But George wasn’t the Jokerman at all. He wasn’t some literary figure. He was more charming, more complex than that. He was everyone’s best friend.
That night at the bar, I was drinking slowly. I’d borrowed Mom’s Buick, and I couldn’t keep it out overnight, because she needed it for church in the morning. Still, after that round at the brewery, George and I drove separately to another bar, Redlight Redlight, where we had a drink and decided to hit up the Mellow Mushroom, for old time’s sake. George’s place was on the way, so I offered to drive. George went to drop off his car while I got gas. When I pulled up to his apartment, a small, cinder-block structure where his car was parked, he wasn’t standing outside. I waited a few minutes, and he still didn’t come. I got out and knocked on the door. No response. So I called.
“Hey,” I said when he answered. “I’m here.”
“I’ll be right out,” he said and hung up, his voice deeper, thicker than before.
I waited in the car another several minutes until he got in.
“What were you doing in there?”
He wasn’t being impeccable. I let it go and pulled away.

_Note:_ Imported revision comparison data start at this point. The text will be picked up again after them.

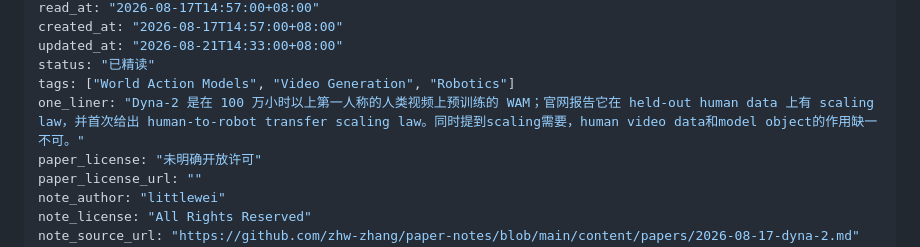
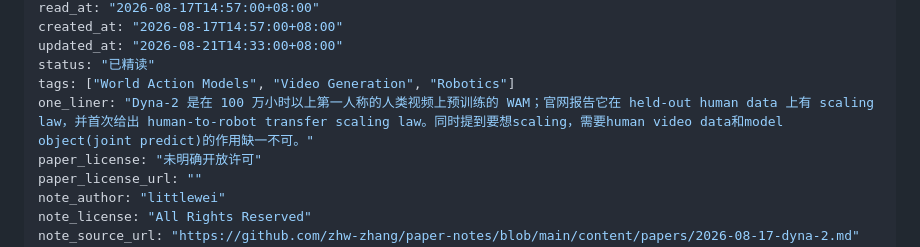
Before and after one commit to zhw-zhang/paper-notes, a Markdown page: content/papers/2026-08-17-dyna-2.md, the part around the change. Drawn GitHub-style.

Commit message:
Update one-liner description for Dyna-2 paper

```diff
--- a/content/papers/2026-08-17-dyna-2.md
+++ b/content/papers/2026-08-17-dyna-2.md
@@ -10,7 +10,7 @@ created_at: "2026-08-17T14:57:00+08:00"
 updated_at: "2026-08-21T14:33:00+08:00"
 status: "已精读"
 tags: ["World Action Models", "Video Generation", "Robotics"]
-one_liner: "Dyna-2 是在 100 万小时以上第一人称的人类视频上预训练的 WAM；官网报告它在 held-out human data 上有 scaling law，并首次给出 human-to-robot transfer scaling law。同时提到scaling需要，human video data和model object的作用缺一不可。"
+one_liner: "Dyna-2 是在 100 万小时以上第一人称的人类视频上预训练的 WAM；官网报告它在 held-out human data 上有 scaling law，并首次给出 human-to-robot transfer scaling law。同时提到要想scaling，需要human video data和model object(joint predict)的作用缺一不可。"
 paper_license: "未明确开放许可"
 paper_license_url: ""
 note_author: "littlewei"
```
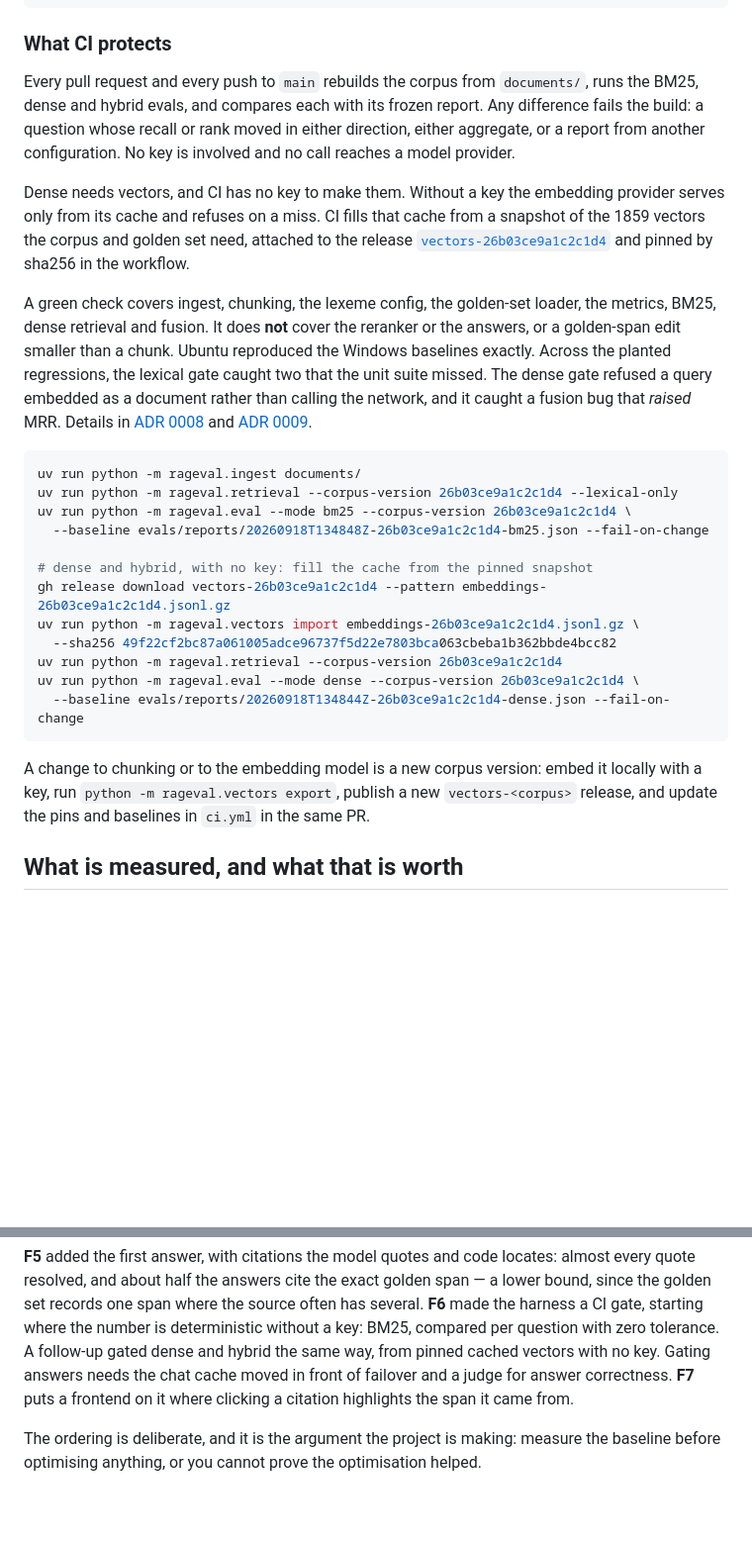
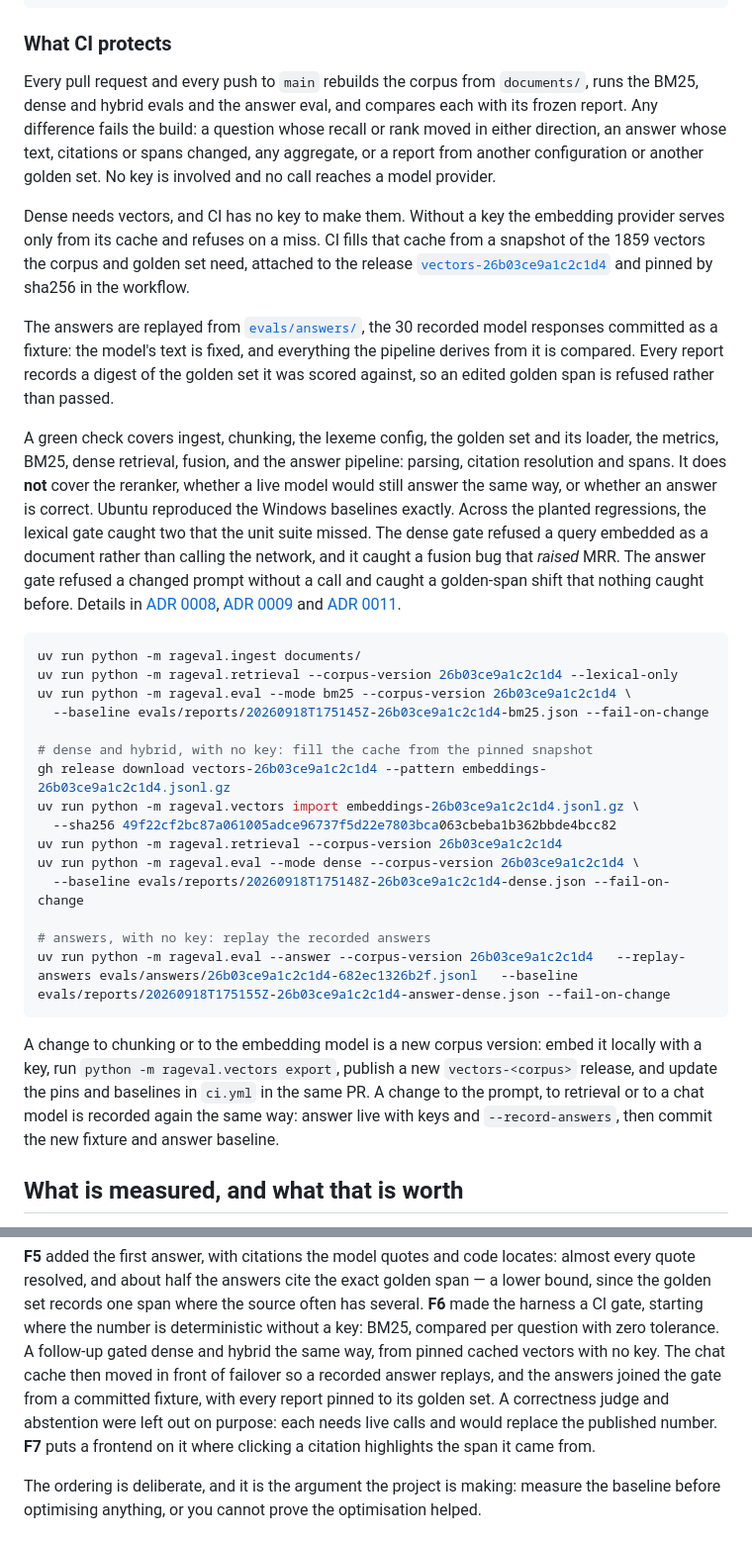
Before and after one commit to matheusPavaneli/rag-eval, a Markdown page: README.md, 2 parts joined by grey strips. Shown at 99% size. Rendered like a GitHub page; blank space fills up the shorter version.

````diff
--- a/README.md
+++ b/README.md
@@ -105,10 +105,11 @@ uv run python -m rageval.retrieval --query "What is the maximum line length PEP
 ### What CI protects
 
 Every pull request and every push to `main` rebuilds the corpus from
-`documents/`, runs the BM25, dense and hybrid evals, and compares each with its
-frozen report. Any difference fails the build: a question whose recall or rank
-moved in either direction, either aggregate, or a report from another
-configuration. No key is involved and no call reaches a model provider.
+`documents/`, runs the BM25, dense and hybrid evals and the answer eval, and
+compares each with its frozen report. Any difference fails the build: a question
+whose recall or rank moved in either direction, an answer whose text, citations
+or spans changed, any aggregate, or a report from another configuration or
+another golden set. No key is involved and no call reaches a model provider.
 
 Dense needs vectors, and CI has no key to make them. Without a key the embedding
 provider serves only from its cache and refuses on a miss. CI fills that cache
@@ -117,20 +118,30 @@ the release
 [`vectors-26b03ce9a1c2c1d4`](https://github.com/matheusPavaneli/rag-eval/releases/tag/vectors-26b03ce9a1c2c1d4)
 and pinned by sha256 in the workflow.
 
-A green check covers ingest, chunking, the lexeme config, the golden-set loader,
-the metrics, BM25, dense retrieval and fusion. It does **not** cover the reranker
-or the answers, or a golden-span edit smaller than a chunk. Ubuntu reproduced the
-Windows baselines exactly. Across the planted regressions, the lexical gate caught
-two that the unit suite missed. The dense gate refused a query embedded as a
-document rather than calling the network, and it caught a fusion bug that
-*raised* MRR. Details in [ADR 0008](docs/adr/0008-quality-gate.md) and
-[ADR 0009](docs/adr/0009-dense-gate.md).
+The answers are replayed from
+[`evals/answers/`](evals/answers/), the 30 recorded model responses committed as
+a fixture: the model's text is fixed, and everything the pipeline derives from
+it is compared. Every report records a digest of the golden set it was scored
+against, so an edited golden span is refused rather than passed.
+
+A green check covers ingest, chunking, the lexeme config, the golden set and its
+loader, the metrics, BM25, dense retrieval, fusion, and the answer pipeline:
+parsing, citation resolution and spans. It does **not** cover the reranker,
+whether a live model would still answer the same way, or whether an answer is
+correct. Ubuntu reproduced the Windows baselines exactly. Across the planted
+regressions, the lexical gate caught two that the unit suite missed. The dense
+gate refused a query embedded as a document rather than calling the network,
+and it caught a fusion bug that *raised* MRR. The answer gate refused a changed
+prompt without a call and caught a golden-span shift that nothing caught
+before. Details in [ADR 0008](docs/adr/0008-quality-gate.md),
+[ADR 0009](docs/adr/0009-dense-gate.md) and
+[ADR 0011](docs/adr/0011-answer-gate.md).
 
 ```bash
 uv run python -m rageval.ingest documents/
 uv run python -m rageval.retrieval --corpus-version 26b03ce9a1c2c1d4 --lexical-only
 uv run python -m rageval.eval --mode bm25 --corpus-version 26b03ce9a1c2c1d4 \
-  --baseline evals/reports/20260918T134848Z-26b03ce9a1c2c1d4-bm25.json --fail-on-change
+  --baseline evals/reports/20260918T175145Z-26b03ce9a1c2c1d4-bm25.json --fail-on-change
 
 # dense and hybrid, with no key: fill the cache from the pinned snapshot
 gh release download vectors-26b03ce9a1c2c1d4 --pattern embeddings-26b03ce9a1c2c1d4.jsonl.gz
@@ -138,13 +149,18 @@ uv run python -m rageval.vectors import embeddings-26b03ce9a1c2c1d4.jsonl.gz \
   --sha256 49f22cf2bc87a061005adce96737f5d22e7803bca063cbeba1b362bbde4bcc82
 uv run python -m rageval.retrieval --corpus-version 26b03ce9a1c2c1d4
 uv run python -m rageval.eval --mode dense --corpus-version 26b03ce9a1c2c1d4 \
-  --baseline evals/reports/20260918T134844Z-26b03ce9a1c2c1d4-dense.json --fail-on-change
+  --baseline evals/reports/20260918T175148Z-26b03ce9a1c2c1d4-dense.json --fail-on-change
+
+# answers, with no key: replay the recorded answers
+uv run python -m rageval.eval --answer --corpus-version 26b03ce9a1c2c1d4   --replay-answers evals/answers/26b03ce9a1c2c1d4-682ec1326b2f.jsonl   --baseline evals/reports/20260918T175155Z-26b03ce9a1c2c1d4-answer-dense.json --fail-on-change
 ```
 
 A change to chunking or to the embedding model is a new corpus version: embed
 it locally with a key, run `python -m rageval.vectors export`, publish a new
 `vectors-<corpus>` release, and update the pins and baselines in `ci.yml` in the
-same PR.
+same PR. A change to the prompt, to retrieval or to a chat model is recorded
+again the same way: answer live with keys and `--record-answers`, then commit
+the new fixture and answer baseline.
 
 ## What is measured, and what that is worth
 
@@ -302,8 +318,11 @@ span — a lower bound, since the golden set records one span where the source
 often has several. **F6** made the harness a CI gate, starting where the number
 is deterministic without a key: BM25, compared per question with zero tolerance.
 A follow-up gated dense and hybrid the same way, from pinned cached vectors
-with no key. Gating answers needs the chat cache moved in front of failover and
-a judge for answer correctness. **F7** puts a frontend on it where clicking a citation highlights the span it
+with no key. The chat cache then moved in front of failover so a recorded answer
+replays, and the answers joined the gate from a committed fixture, with every
+report pinned to its golden set. A correctness judge and abstention were left
+out on purpose: each needs live calls and would replace the published number.
+**F7** puts a frontend on it where clicking a citation highlights the span it
 came from.
 
 The ordering is deliberate, and it is the argument the project is making:
````
Also changed, not shown: docs/adr/0008-quality-gate.md (+2 -0 lines), docs/adr/0011-answer-gate.md (added, +134 -0 lines).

At the Mellow Mushroom, some of the staff and customers still knew us. George was drinking faster. Our banter was growing louder. Before long, George threw a round of Maker’s Mark on his tab. We tossed ‘em back and I folded my arm around George’s shoulder, began to sing, “Who are these people who are walking toward you…”
George finished the line: “Do you know them or will there be a fight?” We bellowed the rest of the lengthy bridge from the final track of Infidels, “Don’t Fall Apart on Me Tonight” and George growled out, yeah! I met his eyes, and then I felt it, the desire to stay out with him all night, to consume everything we could until we woke late in the morning with dry mouths and pounding headaches, desperate for water and bacon. That urge let me know it was time to go home, because if I stuck around any longer, I’d be too drunk to drive. I paid my tab and signaled George to pay his. We piled in Mom’s car and headed back toward George’s apartment, recalling our Mellow Mushroom days--the servers we’d liked and loathed, the barflies we’d befriended, the golf we’d played with the owner, Chuck. We communed in that space before addiction and other dreams took hold.
It was almost midnight when we neared George’s place. He blurted out, “Ah shit. Just drop me back off at Redlight.”
I knew then the recklessness that had swallowed him before had risen again. But what could I do? I had to let him go.
The last I saw of George, he hitched his pants and strutted into yet another bar where he knew all the bartenders. He might’ve stayed till close, or longer, well after I’d fallen asleep in Mom’s condo.
Not four months later, back in Boston, I got the call: George had been huffing, and his heart had given out.
Oh, George. I still hear you in the songs.